··· Input
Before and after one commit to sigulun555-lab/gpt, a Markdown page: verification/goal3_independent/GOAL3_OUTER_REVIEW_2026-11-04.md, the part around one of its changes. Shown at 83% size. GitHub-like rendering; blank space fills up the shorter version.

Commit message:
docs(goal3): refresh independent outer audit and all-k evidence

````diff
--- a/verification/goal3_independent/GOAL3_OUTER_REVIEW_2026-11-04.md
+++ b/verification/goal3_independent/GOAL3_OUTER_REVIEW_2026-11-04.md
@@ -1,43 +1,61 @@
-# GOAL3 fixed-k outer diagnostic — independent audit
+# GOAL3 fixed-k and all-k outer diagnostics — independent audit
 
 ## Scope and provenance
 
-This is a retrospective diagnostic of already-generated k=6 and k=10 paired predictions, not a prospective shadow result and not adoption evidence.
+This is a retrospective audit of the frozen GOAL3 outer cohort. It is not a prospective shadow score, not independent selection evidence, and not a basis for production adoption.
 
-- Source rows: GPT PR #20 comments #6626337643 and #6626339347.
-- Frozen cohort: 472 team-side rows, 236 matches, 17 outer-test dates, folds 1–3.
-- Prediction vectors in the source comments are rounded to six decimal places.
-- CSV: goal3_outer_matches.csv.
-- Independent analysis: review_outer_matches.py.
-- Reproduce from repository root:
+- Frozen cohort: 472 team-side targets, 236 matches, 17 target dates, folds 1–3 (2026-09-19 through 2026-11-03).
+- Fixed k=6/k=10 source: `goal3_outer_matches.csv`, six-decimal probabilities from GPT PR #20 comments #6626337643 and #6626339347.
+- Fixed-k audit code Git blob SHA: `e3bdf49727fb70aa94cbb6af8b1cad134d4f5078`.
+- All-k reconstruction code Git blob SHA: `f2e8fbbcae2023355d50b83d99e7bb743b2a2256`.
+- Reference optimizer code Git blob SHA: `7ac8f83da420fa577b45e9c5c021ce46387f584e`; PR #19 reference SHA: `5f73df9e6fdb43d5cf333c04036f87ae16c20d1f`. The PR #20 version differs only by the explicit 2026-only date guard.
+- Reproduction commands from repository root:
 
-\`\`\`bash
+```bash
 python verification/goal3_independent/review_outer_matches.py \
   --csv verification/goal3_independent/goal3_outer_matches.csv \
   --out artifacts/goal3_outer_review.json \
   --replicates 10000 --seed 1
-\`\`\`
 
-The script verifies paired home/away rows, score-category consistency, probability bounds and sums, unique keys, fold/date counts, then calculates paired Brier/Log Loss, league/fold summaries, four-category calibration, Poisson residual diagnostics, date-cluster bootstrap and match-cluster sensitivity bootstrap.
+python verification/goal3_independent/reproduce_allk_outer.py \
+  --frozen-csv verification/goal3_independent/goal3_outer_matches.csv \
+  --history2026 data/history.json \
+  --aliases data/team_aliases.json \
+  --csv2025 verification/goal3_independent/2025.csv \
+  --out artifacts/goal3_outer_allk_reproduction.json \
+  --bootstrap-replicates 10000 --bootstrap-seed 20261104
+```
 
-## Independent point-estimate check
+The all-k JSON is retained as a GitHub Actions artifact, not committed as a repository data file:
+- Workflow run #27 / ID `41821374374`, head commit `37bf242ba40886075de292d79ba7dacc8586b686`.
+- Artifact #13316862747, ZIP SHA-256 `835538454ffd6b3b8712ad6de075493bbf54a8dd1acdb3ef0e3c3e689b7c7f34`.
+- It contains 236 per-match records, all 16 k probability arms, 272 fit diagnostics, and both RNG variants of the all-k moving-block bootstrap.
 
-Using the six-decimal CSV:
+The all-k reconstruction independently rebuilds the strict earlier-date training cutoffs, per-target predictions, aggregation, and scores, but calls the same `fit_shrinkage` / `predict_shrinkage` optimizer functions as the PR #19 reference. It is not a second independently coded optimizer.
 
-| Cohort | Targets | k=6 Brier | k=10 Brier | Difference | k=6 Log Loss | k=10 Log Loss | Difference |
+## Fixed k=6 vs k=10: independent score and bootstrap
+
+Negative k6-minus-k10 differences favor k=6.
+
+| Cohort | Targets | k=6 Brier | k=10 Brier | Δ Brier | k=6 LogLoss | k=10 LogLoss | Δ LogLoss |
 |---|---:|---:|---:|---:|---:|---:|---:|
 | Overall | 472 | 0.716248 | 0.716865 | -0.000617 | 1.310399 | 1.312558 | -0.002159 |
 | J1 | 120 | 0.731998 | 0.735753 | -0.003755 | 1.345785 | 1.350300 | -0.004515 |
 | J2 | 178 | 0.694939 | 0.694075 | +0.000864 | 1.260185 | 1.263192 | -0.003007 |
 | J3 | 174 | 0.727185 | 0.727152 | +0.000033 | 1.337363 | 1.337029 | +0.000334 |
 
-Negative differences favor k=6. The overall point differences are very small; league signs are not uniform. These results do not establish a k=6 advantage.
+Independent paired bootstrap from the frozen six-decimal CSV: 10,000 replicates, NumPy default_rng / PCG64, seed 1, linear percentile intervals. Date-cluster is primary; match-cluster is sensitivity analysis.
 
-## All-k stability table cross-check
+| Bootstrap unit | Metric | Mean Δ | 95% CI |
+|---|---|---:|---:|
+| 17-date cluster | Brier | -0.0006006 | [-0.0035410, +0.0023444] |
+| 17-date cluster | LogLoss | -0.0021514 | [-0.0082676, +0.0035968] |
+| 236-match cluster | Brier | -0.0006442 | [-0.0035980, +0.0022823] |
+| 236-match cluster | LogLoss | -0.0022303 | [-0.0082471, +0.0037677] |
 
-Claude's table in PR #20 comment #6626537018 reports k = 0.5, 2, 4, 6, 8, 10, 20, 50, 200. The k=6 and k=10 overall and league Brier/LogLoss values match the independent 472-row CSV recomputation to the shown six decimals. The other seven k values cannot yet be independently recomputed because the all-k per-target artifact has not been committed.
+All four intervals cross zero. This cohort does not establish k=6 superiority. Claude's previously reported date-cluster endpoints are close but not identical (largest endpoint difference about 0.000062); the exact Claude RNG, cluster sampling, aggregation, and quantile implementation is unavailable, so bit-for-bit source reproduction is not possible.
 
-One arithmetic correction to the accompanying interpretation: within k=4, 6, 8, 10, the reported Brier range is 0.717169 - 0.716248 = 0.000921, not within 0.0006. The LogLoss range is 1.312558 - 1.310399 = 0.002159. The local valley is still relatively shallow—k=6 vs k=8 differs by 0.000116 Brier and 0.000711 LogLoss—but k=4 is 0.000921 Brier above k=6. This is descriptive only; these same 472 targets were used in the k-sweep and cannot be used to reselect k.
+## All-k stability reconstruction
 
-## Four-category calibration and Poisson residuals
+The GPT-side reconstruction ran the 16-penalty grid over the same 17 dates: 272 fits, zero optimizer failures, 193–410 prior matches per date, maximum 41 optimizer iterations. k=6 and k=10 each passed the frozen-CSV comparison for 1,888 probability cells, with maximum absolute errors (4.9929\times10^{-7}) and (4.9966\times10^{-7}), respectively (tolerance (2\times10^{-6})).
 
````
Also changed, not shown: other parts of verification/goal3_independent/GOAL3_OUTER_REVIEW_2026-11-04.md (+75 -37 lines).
······
(Requirement): Each entry shown above should be copied out exactly.

(Written response):
Before and after one commit to sigulun555-lab/gpt, a Markdown page: verification/goal3_independent/GOAL3_OUTER_REVIEW_2026-11-04.md, the part around one of its changes. Shown at 83% size. GitHub-like rendering; blank space fills up the shorter version.

Commit message:
docs(goal3): refresh independent outer audit and all-k evidence

````diff
--- a/verification/goal3_independent/GOAL3_OUTER_REVIEW_2026-11-04.md
+++ b/verification/goal3_independent/GOAL3_OUTER_REVIEW_2026-11-04.md
@@ -1,43 +1,61 @@
-# GOAL3 fixed-k outer diagnostic — independent audit
+# GOAL3 fixed-k and all-k outer diagnostics — independent audit
 
 ## Scope and provenance
 
-This is a retrospective diagnostic of already-generated k=6 and k=10 paired predictions, not a prospective shadow result and not adoption evidence.
+This is a retrospective audit of the frozen GOAL3 outer cohort. It is not a prospective shadow score, not independent selection evidence, and not a basis for production adoption.
 
-- Source rows: GPT PR #20 comments #6626337643 and #6626339347.
-- Frozen cohort: 472 team-side rows, 236 matches, 17 outer-test dates, folds 1–3.
-- Prediction vectors in the source comments are rounded to six decimal places.
-- CSV: goal3_outer_matches.csv.
-- Independent analysis: review_outer_matches.py.
-- Reproduce from repository root:
+- Frozen cohort: 472 team-side targets, 236 matches, 17 target dates, folds 1–3 (2026-09-19 through 2026-11-03).
+- Fixed k=6/k=10 source: `goal3_outer_matches.csv`, six-decimal probabilities from GPT PR #20 comments #6626337643 and #6626339347.
+- Fixed-k audit code Git blob SHA: `e3bdf49727fb70aa94cbb6af8b1cad134d4f5078`.
+- All-k reconstruction code Git blob SHA: `f2e8fbbcae2023355d50b83d99e7bb743b2a2256`.
+- Reference optimizer code Git blob SHA: `7ac8f83da420fa577b45e9c5c021ce46387f584e`; PR #19 reference SHA: `5f73df9e6fdb43d5cf333c04036f87ae16c20d1f`. The PR #20 version differs only by the explicit 2026-only date guard.
+- Reproduction commands from repository root:
 
-\`\`\`bash
+```bash
 python verification/goal3_independent/review_outer_matches.py \
   --csv verification/goal3_independent/goal3_outer_matches.csv \
   --out artifacts/goal3_outer_review.json \
   --replicates 10000 --seed 1
-\`\`\`
 
-The script verifies paired home/away rows, score-category consistency, probability bounds and sums, unique keys, fold/date counts, then calculates paired Brier/Log Loss, league/fold summaries, four-category calibration, Poisson residual diagnostics, date-cluster bootstrap and match-cluster sensitivity bootstrap.
+python verification/goal3_independent/reproduce_allk_outer.py \
+  --frozen-csv verification/goal3_independent/goal3_outer_matches.csv \
+  --history2026 data/history.json \
+  --aliases data/team_aliases.json \
+  --csv2025 verification/goal3_independent/2025.csv \
+  --out artifacts/goal3_outer_allk_reproduction.json \
+  --bootstrap-replicates 10000 --bootstrap-seed 20261104
+```
 
-## Independent point-estimate check
+The all-k JSON is retained as a GitHub Actions artifact, not committed as a repository data file:
+- Workflow run #27 / ID `41821374374`, head commit `37bf242ba40886075de292d79ba7dacc8586b686`.
+- Artifact #13316862747, ZIP SHA-256 `835538454ffd6b3b8712ad6de075493bbf54a8dd1acdb3ef0e3c3e689b7c7f34`.
+- It contains 236 per-match records, all 16 k probability arms, 272 fit diagnostics, and both RNG variants of the all-k moving-block bootstrap.
 
-Using the six-decimal CSV:
+The all-k reconstruction independently rebuilds the strict earlier-date training cutoffs, per-target predictions, aggregation, and scores, but calls the same `fit_shrinkage` / `predict_shrinkage` optimizer functions as the PR #19 reference. It is not a second independently coded optimizer.
 
-| Cohort | Targets | k=6 Brier | k=10 Brier | Difference | k=6 Log Loss | k=10 Log Loss | Difference |
+## Fixed k=6 vs k=10: independent score and bootstrap
+
+Negative k6-minus-k10 differences favor k=6.
+
+| Cohort | Targets | k=6 Brier | k=10 Brier | Δ Brier | k=6 LogLoss | k=10 LogLoss | Δ LogLoss |
 |---|---:|---:|---:|---:|---:|---:|---:|
 | Overall | 472 | 0.716248 | 0.716865 | -0.000617 | 1.310399 | 1.312558 | -0.002159 |
 | J1 | 120 | 0.731998 | 0.735753 | -0.003755 | 1.345785 | 1.350300 | -0.004515 |
 | J2 | 178 | 0.694939 | 0.694075 | +0.000864 | 1.260185 | 1.263192 | -0.003007 |
 | J3 | 174 | 0.727185 | 0.727152 | +0.000033 | 1.337363 | 1.337029 | +0.000334 |
 
-Negative differences favor k=6. The overall point differences are very small; league signs are not uniform. These results do not establish a k=6 advantage.
+Independent paired bootstrap from the frozen six-decimal CSV: 10,000 replicates, NumPy default_rng / PCG64, seed 1, linear percentile intervals. Date-cluster is primary; match-cluster is sensitivity analysis.
 
-## All-k stability table cross-check
+| Bootstrap unit | Metric | Mean Δ | 95% CI |
+|---|---|---:|---:|
+| 17-date cluster | Brier | -0.0006006 | [-0.0035410, +0.0023444] |
+| 17-date cluster | LogLoss | -0.0021514 | [-0.0082676, +0.0035968] |
+| 236-match cluster | Brier | -0.0006442 | [-0.0035980, +0.0022823] |
+| 236-match cluster | LogLoss | -0.0022303 | [-0.0082471, +0.0037677] |
 
-Claude's table in PR #20 comment #6626537018 reports k = 0.5, 2, 4, 6, 8, 10, 20, 50, 200. The k=6 and k=10 overall and league Brier/LogLoss values match the independent 472-row CSV recomputation to the shown six decimals. The other seven k values cannot yet be independently recomputed because the all-k per-target artifact has not been committed.
+All four intervals cross zero. This cohort does not establish k=6 superiority. Claude's previously reported date-cluster endpoints are close but not identical (largest endpoint difference about 0.000062); the exact Claude RNG, cluster sampling, aggregation, and quantile implementation is unavailable, so bit-for-bit source reproduction is not possible.
 
-One arithmetic correction to the accompanying interpretation: within k=4, 6, 8, 10, the reported Brier range is 0.717169 - 0.716248 = 0.000921, not within 0.0006. The LogLoss range is 1.312558 - 1.310399 = 0.002159. The local valley is still relatively shallow—k=6 vs k=8 differs by 0.000116 Brier and 0.000711 LogLoss—but k=4 is 0.000921 Brier above k=6. This is descriptive only; these same 472 targets were used in the k-sweep and cannot be used to reselect k.
+## All-k stability reconstruction
 
-## Four-category calibration and Poisson residuals
+The GPT-side reconstruction ran the 16-penalty grid over the same 17 dates: 272 fits, zero optimizer failures, 193–410 prior matches per date, maximum 41 optimizer iterations. k=6 and k=10 each passed the frozen-CSV comparison for 1,888 probability cells, with maximum absolute errors (4.9929\times10^{-7}) and (4.9966\times10^{-7}), respectively (tolerance (2\times10^{-6})).
 
````
Also changed, not shown: other parts of verification/goal3_independent/GOAL3_OUTER_REVIEW_2026-11-04.md (+75 -37 lines).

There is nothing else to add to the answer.